**Task prompt:** Please copy the data exactly as it stands, minus the images.
[Opening Data section section]
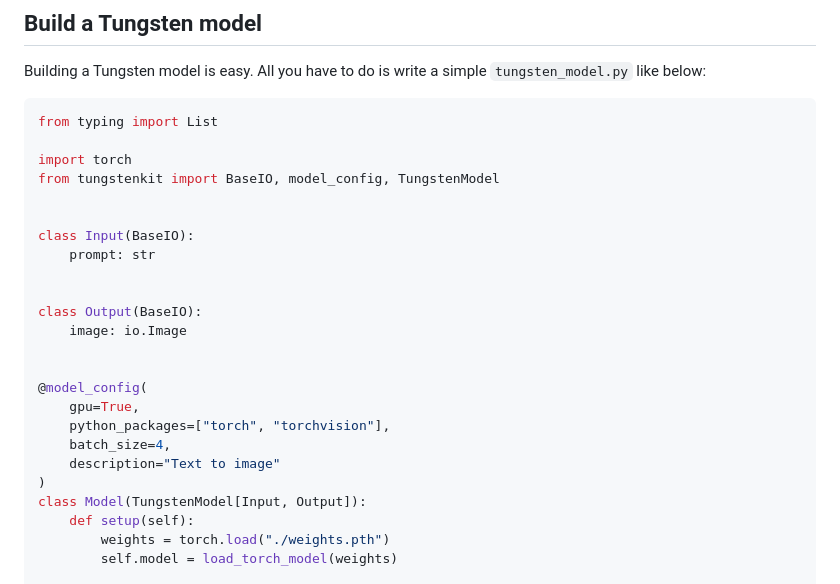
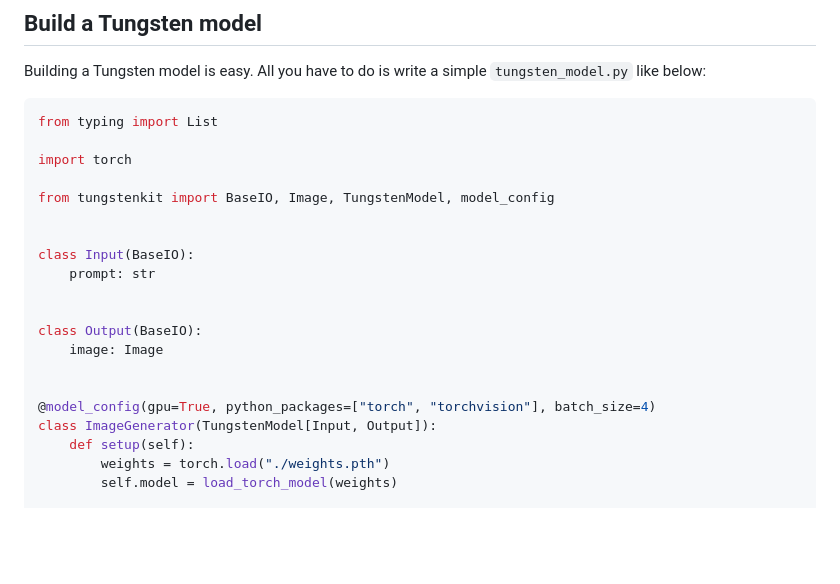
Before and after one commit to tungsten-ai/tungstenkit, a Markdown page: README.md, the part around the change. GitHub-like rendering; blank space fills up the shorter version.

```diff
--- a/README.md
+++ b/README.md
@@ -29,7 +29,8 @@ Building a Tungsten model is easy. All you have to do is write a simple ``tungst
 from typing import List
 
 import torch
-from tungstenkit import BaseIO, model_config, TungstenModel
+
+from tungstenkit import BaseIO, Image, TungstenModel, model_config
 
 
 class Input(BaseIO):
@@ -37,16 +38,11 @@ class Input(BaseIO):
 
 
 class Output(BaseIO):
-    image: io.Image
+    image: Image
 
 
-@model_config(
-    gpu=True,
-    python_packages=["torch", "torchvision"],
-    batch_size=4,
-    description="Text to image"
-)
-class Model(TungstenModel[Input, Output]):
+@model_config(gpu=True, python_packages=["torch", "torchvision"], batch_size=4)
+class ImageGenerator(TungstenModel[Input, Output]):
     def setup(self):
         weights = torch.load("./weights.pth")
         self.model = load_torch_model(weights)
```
[Closing Data section section]
**Exercise response:**
Before and after one commit to tungsten-ai/tungstenkit, a Markdown page: README.md, the part around the change. GitHub-like rendering; blank space fills up the shorter version.

```diff
--- a/README.md
+++ b/README.md
@@ -29,7 +29,8 @@ Building a Tungsten model is easy. All you have to do is write a simple ``tungst
 from typing import List
 
 import torch
-from tungstenkit import BaseIO, model_config, TungstenModel
+
+from tungstenkit import BaseIO, Image, TungstenModel, model_config
 
 
 class Input(BaseIO):
@@ -37,16 +38,11 @@ class Input(BaseIO):
 
 
 class Output(BaseIO):
-    image: io.Image
+    image: Image
 
 
-@model_config(
-    gpu=True,
-    python_packages=["torch", "torchvision"],
-    batch_size=4,
-    description="Text to image"
-)
-class Model(TungstenModel[Input, Output]):
+@model_config(gpu=True, python_packages=["torch", "torchvision"], batch_size=4)
+class ImageGenerator(TungstenModel[Input, Output]):
     def setup(self):
         weights = torch.load("./weights.pth")
         self.model = load_torch_model(weights)
```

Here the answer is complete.